In July, Justice Minister Rob Nicholson quietly eliminated more than $35 million from the Youth Justice Services program starting next year. As with other belt-tightening measures across the board, the 20 per cent budget cut was made to help rein in Ottawa's substantial deficit. The Justice Department, Nicholson explained to his provincial counterparts, has to cut $67 million from its budget.
When the Young Offenders Act was enacted in 1985, the Youth Justice Services Fund was created to enable the provinces to deliver related services and programs. These programs include prevention and education aimed at steering kids clear of crime in the first place.

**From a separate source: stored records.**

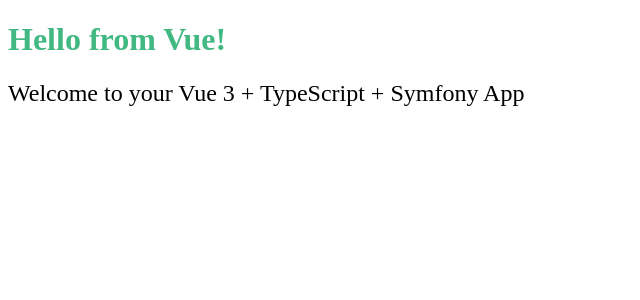
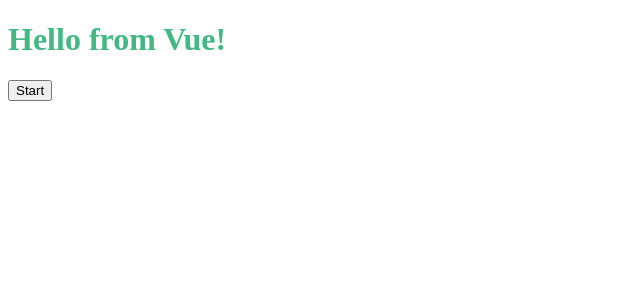
Before and after one commit to DrauzJu/talk2nextcloud, a Vue app: page / in a window 1280 px wide. Shown: the top 300 px of the page, without its empty margins (0-640 px from the left). Built offline with nearby package versions, Linux system fonts and the light colour scheme; the HTML template or start-up script is replaced by a standard one.

Commit message:
Add test UI

```diff
--- a/assets/App.vue
+++ b/assets/App.vue
@@ -1,12 +1,12 @@
 <template>
   <div>
     <h1>Hello from Vue!</h1>
-    <HelloWorld msg="Welcome to your Vue 3 + TypeScript + Symfony App" />
+    <MainPage/>
   </div>
 </template>
 
 <script setup lang="ts">
-import HelloWorld from './components/HelloWorld.vue';
+import MainPage from "./components/MainPage.vue";
 </script>
 
 <style>
--- a/assets/components/HelloWorld.vue
+++ /dev/null
@@ -1,17 +0,0 @@
-<template>
-  <div class="hello">
-    <h2>{{ msg }}</h2>
-  </div>
-</template>
-
-<script setup lang="ts">
-defineProps<{
-  msg: string
-}>()
-</script>
-
-<style scoped>
-h2 {
-  font-weight: normal;
-}
-</style>
--- /dev/null
+++ b/assets/components/MainPage.vue
@@ -0,0 +1,35 @@
+<template>
+    <button @click="sendPrompt()">Start</button>
+    <div v-if="loading">Loading...</div>
+    <div v-else>{{ response }}</div>
+</template>
+
+<script setup lang="ts">
+import { ref } from 'vue';
+
+const loading = ref(false);
+const response = ref('');
+
+async function sendPrompt() {
+    loading.value = true;
+    this.response = '';
+
+    try {
+        const prompt = "Gibt es eine Notiz zum Thema Essen?";
+        const response = await fetch(
+            '/api/llm',
+            {
+                method: 'POST',
+                body: JSON.stringify({ prompt }),
+                headers: {
+                    'Content-Type': 'application/json',
+                },
+            },
+        );
+
+        this.response = await response.text();
+    } finally {
+        loading.value = false;
+    }
+}
+</script>
```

They also include the first level of contact young offenders have with rehabilitation, programs that provide as much support as possible and which are specifically focused on keeping youths away from the adult corrections system where, ironically, they can be drawn further into criminal lifestyles.
Only last month, Statistics Canada provided another startling - and heartening - update in the long-term decline in crime in this country. Notably, the crime rate is at its lowest level in 40 years. In B.C., the rate is dropping faster than in any other province.
This undeniable fact somehow gets lost in the context of the Tories' omnibus crime bill, notorious murders and mass shootings south of the border. Criminologists and sociologists can't specifically explain the trend, but they have a pretty good idea of some key factors, one being the Youth Criminal Justice Act.
"Whatever you can do to decrease youth involvement in the criminal justice system will create a longer decreasing trend," said Margaret Wright, a UBC social work professor.
The overwhelming number of young people who come into conflict with the law can be effectively rehabilitated before they reach adulthood.
The government maintains that, despite the cut, it is channeling funds into programs that are applicable to youth, such as a "guns, gangs and drugs" component and a drug-treatment component, yet the provinces are still on the hook to come up with the $35 million in short order.
For the Harper government, given its much-touted anti-crime mandate, this is the height of hypocrisy and a clearcut case of downloading costs that doesn't serve the public interest. They should heed the provinces and look elsewhere for cuts.
We Say editorials represent the viewpoint of The Daily News and are written by publisher Tim Shoults, city editor Tracy Gilchrist, or associate news editors Dan Spark and Mark Rogers.